**Dataset excerpts**

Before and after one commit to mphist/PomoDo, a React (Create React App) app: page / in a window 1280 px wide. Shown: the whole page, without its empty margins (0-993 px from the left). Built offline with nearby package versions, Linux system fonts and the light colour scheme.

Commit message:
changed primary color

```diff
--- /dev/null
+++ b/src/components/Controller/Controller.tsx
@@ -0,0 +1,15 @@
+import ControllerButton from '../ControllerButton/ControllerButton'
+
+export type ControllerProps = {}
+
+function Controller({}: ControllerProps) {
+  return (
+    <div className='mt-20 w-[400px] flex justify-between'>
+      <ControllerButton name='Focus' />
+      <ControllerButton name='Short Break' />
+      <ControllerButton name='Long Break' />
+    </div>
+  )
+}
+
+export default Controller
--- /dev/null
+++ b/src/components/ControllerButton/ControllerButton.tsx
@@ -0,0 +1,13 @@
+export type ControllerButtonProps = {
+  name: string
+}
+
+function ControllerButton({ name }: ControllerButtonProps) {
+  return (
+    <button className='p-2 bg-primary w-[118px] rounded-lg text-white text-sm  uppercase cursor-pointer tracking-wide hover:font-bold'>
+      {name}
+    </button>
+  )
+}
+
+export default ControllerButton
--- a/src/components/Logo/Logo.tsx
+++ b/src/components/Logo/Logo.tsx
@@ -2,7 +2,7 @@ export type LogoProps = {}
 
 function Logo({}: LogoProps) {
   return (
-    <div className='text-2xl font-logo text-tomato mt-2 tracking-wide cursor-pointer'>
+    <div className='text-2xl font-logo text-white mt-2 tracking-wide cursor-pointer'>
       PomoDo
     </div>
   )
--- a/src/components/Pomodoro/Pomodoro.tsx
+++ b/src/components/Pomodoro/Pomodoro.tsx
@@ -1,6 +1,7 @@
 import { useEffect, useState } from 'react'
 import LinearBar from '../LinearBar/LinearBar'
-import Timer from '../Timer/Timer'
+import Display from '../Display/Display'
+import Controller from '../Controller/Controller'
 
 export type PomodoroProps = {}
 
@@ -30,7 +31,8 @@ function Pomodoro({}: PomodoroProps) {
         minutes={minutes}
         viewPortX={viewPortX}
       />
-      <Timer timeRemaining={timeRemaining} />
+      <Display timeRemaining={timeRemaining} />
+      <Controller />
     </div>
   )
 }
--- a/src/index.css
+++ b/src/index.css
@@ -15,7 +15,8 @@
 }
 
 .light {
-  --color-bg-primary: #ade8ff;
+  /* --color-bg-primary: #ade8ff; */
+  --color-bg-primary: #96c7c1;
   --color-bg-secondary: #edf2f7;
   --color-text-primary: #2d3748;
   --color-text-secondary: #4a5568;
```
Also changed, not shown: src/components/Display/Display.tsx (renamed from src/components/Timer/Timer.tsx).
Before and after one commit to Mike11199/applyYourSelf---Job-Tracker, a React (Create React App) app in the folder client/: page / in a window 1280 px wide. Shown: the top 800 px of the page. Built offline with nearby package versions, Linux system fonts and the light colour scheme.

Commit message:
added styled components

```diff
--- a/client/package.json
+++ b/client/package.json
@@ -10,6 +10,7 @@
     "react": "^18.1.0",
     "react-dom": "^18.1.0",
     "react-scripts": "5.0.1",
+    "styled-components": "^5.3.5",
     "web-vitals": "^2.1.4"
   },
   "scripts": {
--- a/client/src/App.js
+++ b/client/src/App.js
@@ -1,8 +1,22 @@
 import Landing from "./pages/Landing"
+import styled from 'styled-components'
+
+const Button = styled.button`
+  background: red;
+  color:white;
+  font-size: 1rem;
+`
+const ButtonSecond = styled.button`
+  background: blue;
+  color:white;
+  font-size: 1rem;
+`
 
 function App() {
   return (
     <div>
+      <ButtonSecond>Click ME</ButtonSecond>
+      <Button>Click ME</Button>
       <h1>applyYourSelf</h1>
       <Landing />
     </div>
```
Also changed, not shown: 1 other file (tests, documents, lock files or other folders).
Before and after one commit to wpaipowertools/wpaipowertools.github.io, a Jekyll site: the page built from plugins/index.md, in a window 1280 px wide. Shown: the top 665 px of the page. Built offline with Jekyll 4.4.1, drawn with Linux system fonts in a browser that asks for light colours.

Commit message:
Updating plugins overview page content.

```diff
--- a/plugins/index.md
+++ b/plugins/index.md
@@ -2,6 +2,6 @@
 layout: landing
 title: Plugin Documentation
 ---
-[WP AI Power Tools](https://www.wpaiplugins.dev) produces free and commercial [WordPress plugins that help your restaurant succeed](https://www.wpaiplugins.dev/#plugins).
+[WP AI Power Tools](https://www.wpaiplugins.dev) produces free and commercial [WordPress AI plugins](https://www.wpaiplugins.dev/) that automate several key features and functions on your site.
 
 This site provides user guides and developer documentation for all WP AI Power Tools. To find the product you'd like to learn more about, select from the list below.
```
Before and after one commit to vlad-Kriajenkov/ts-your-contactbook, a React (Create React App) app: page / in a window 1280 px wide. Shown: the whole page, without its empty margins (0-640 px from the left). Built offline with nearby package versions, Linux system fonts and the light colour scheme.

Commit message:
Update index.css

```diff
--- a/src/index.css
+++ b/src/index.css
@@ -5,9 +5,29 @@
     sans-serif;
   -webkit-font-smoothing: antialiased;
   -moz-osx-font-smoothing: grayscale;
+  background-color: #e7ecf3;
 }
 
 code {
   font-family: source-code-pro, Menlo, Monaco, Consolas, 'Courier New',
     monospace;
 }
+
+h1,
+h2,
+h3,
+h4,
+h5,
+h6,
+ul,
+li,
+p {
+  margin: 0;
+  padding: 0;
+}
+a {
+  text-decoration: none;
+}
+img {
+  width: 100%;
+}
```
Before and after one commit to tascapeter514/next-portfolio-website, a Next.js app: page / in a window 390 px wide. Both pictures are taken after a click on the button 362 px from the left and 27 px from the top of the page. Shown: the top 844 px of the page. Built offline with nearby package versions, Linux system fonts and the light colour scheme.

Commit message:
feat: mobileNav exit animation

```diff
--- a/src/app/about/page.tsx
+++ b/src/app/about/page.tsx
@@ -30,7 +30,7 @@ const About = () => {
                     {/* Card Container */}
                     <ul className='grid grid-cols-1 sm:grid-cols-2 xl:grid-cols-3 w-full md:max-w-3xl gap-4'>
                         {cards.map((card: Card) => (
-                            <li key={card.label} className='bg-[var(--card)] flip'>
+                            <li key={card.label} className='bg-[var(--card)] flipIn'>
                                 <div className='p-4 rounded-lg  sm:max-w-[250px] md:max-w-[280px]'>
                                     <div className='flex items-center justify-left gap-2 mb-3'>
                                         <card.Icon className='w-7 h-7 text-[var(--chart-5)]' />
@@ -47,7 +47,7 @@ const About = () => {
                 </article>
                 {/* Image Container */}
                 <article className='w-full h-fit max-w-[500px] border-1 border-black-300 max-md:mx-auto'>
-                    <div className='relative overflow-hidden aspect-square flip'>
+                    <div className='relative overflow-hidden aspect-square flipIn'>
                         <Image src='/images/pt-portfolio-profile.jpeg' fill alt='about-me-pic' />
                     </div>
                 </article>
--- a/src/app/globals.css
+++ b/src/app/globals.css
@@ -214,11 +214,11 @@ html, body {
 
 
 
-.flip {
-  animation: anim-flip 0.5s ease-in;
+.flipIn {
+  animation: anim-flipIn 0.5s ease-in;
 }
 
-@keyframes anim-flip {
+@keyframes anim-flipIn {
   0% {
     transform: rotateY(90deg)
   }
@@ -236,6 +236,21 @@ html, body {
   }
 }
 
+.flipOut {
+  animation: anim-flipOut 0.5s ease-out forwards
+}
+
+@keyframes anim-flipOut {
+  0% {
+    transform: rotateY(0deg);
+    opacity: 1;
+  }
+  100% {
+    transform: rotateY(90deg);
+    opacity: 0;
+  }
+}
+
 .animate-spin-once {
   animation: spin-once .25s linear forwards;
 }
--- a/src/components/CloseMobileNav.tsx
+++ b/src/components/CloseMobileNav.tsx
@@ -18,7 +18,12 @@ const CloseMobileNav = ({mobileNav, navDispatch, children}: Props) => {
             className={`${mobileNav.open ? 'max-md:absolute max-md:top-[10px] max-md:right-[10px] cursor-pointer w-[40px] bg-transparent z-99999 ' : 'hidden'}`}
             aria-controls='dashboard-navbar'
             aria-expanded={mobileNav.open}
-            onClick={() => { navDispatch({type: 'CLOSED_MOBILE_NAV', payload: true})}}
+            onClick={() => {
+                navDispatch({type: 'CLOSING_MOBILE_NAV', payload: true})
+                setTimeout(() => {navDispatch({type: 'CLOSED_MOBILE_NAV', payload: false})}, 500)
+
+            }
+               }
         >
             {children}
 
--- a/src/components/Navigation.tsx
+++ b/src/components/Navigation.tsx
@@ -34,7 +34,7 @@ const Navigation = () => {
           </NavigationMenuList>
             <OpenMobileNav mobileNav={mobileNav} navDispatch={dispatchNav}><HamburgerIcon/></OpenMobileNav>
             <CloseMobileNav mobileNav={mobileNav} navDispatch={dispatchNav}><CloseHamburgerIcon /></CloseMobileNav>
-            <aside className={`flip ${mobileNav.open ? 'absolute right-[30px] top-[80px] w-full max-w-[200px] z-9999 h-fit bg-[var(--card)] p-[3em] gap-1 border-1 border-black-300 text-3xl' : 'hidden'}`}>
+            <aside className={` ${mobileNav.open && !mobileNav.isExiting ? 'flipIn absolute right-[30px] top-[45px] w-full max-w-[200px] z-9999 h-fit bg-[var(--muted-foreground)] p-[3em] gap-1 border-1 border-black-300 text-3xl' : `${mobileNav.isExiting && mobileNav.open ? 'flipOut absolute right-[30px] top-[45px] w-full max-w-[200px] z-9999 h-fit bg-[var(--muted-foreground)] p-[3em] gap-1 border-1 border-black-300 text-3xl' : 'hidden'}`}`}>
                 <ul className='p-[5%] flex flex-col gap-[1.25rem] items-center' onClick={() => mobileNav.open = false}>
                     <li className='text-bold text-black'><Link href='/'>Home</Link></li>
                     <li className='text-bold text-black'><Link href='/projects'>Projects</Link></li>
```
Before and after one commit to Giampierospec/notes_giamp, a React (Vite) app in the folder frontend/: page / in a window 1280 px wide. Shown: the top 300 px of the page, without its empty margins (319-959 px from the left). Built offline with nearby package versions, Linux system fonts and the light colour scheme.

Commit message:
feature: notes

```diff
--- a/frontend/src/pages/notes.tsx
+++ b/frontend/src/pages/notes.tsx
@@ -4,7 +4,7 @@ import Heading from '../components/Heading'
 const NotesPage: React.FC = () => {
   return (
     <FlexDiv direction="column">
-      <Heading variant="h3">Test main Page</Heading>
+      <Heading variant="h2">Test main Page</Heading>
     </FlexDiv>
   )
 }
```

**Problem requirements**
When a line in the listing includes the word "import", report that line in full.

**Task output**
+import ControllerButton from '../ControllerButton/ControllerButton'
 import { useEffect, useState } from 'react'
 import LinearBar from '../LinearBar/LinearBar'
-import Timer from '../Timer/Timer'
+import Display from '../Display/Display'
+import Controller from '../Controller/Controller'
 import Landing from "./pages/Landing"
+import styled from 'styled-components'
@@ -4,7 +4,7 @@ import Heading from '../components/Heading'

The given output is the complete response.